Web page revision data
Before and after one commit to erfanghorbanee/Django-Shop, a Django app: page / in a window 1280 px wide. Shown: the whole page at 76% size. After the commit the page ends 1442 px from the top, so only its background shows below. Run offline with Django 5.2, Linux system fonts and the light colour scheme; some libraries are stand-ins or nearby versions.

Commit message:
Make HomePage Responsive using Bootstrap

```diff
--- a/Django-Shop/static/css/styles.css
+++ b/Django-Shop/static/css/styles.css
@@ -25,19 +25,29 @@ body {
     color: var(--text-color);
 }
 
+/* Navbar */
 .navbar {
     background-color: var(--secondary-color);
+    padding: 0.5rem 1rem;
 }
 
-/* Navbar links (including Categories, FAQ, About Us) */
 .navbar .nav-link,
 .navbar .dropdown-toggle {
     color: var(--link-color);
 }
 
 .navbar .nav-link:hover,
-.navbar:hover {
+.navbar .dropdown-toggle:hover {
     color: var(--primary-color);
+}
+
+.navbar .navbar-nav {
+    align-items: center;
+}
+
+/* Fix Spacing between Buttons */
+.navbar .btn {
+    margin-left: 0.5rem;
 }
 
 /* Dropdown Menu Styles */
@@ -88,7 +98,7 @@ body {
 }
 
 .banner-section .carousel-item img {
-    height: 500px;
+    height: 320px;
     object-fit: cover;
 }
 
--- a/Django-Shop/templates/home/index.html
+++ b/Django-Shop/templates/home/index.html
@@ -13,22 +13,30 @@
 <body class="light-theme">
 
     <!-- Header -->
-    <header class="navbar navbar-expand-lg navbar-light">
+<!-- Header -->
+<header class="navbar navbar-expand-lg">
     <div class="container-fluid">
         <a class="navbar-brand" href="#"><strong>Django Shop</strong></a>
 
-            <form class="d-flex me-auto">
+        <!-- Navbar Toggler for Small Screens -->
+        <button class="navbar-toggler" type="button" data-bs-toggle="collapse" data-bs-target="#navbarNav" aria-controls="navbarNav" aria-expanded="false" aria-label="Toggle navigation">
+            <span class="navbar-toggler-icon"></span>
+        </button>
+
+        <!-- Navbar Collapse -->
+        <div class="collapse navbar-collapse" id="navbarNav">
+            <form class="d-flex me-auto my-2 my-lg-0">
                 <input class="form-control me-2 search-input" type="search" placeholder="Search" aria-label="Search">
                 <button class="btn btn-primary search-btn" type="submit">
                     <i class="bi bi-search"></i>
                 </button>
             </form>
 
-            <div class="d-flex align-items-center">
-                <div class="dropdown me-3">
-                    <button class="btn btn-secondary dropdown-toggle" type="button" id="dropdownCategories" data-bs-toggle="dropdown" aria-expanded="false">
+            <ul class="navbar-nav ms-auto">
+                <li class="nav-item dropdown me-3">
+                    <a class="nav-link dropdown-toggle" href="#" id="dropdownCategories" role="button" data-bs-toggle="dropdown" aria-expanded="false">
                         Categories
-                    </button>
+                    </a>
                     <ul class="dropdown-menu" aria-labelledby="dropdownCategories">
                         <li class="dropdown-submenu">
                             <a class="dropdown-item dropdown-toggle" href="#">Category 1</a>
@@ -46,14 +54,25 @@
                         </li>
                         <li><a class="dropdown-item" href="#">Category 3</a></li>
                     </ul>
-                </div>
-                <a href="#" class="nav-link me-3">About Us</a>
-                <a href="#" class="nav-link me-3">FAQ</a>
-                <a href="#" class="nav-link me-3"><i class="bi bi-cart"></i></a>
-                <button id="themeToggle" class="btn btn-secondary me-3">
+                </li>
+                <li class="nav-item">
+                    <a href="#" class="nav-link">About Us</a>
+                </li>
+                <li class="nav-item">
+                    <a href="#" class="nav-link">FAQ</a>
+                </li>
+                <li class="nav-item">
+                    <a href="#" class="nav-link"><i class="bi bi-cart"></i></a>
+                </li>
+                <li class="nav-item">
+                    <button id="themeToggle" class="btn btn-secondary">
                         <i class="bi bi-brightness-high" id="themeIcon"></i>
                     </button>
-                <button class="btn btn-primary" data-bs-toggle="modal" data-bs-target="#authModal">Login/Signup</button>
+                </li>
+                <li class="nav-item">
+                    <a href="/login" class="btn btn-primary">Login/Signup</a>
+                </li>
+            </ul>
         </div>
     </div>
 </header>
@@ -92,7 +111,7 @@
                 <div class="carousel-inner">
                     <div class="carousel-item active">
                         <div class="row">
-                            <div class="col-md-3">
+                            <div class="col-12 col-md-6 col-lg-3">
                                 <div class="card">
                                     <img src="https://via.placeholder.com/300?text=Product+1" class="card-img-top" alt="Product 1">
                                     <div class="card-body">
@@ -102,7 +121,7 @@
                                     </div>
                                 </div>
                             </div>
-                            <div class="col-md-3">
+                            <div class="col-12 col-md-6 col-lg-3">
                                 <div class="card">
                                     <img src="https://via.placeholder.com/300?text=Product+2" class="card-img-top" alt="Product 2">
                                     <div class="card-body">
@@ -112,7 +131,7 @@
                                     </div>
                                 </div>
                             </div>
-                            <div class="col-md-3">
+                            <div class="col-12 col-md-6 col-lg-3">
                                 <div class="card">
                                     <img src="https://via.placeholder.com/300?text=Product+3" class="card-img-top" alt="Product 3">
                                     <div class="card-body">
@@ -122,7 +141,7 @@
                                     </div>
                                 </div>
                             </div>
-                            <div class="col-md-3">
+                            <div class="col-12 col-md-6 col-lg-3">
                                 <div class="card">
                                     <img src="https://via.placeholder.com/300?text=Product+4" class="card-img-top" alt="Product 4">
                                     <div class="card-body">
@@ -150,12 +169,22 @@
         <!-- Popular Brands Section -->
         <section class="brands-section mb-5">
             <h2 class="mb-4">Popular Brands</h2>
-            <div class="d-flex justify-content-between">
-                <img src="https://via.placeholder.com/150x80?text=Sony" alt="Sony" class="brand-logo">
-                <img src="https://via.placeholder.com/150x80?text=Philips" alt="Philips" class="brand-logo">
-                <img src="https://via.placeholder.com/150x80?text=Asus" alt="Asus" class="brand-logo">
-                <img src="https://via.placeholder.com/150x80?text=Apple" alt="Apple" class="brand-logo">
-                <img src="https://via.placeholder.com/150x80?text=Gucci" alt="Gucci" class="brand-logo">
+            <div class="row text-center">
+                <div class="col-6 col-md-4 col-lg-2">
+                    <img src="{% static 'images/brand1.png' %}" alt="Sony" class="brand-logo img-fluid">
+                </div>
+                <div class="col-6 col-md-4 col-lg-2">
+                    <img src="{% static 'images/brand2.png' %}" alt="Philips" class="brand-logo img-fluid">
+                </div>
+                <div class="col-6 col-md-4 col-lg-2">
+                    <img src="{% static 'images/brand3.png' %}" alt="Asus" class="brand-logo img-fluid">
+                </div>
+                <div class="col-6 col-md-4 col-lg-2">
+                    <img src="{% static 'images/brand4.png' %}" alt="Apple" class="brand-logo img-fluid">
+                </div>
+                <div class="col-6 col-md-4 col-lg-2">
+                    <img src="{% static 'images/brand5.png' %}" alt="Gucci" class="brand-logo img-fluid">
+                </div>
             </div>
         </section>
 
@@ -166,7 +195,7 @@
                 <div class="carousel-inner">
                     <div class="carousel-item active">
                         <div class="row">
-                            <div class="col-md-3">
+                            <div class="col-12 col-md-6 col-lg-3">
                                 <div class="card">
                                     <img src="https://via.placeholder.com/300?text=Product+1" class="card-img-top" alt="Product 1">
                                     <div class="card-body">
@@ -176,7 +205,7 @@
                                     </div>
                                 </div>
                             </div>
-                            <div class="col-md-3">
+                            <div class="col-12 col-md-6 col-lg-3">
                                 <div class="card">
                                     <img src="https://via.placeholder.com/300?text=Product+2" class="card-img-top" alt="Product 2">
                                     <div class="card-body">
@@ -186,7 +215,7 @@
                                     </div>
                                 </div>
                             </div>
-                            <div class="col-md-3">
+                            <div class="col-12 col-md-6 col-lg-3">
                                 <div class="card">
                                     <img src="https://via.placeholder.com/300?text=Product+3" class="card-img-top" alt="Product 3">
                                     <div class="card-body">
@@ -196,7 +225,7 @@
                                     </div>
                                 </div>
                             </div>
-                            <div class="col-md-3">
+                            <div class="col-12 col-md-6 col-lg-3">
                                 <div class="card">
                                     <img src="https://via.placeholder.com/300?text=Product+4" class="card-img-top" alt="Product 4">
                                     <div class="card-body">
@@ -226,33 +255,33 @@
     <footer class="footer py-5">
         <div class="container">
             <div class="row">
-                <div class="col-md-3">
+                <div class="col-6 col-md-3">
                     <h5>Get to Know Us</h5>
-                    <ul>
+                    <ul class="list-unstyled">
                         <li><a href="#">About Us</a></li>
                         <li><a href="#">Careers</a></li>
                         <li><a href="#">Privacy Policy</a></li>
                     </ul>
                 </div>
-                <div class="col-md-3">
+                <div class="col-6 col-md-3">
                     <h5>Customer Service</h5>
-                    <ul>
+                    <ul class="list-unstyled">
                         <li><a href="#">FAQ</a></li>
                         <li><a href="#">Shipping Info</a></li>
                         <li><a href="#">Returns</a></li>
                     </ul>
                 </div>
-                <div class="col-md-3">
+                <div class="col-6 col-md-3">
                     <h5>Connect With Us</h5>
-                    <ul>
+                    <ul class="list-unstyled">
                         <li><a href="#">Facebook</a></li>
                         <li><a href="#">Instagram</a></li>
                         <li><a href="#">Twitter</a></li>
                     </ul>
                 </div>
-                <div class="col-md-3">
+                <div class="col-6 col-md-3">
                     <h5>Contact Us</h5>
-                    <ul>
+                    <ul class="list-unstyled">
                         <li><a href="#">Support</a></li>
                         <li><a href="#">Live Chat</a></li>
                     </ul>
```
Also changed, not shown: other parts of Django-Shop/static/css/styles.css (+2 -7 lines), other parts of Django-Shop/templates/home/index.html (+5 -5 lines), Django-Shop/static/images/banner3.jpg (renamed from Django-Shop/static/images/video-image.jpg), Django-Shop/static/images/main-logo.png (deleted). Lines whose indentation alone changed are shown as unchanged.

Your assignment
Take every line from the data that includes the word "Philips".

Task solution
-                <img src="https://via.placeholder.com/150x80?text=Philips" alt="Philips" class="brand-logo">
+                    <img src="{% static 'images/brand2.png' %}" alt="Philips" class="brand-logo img-fluid">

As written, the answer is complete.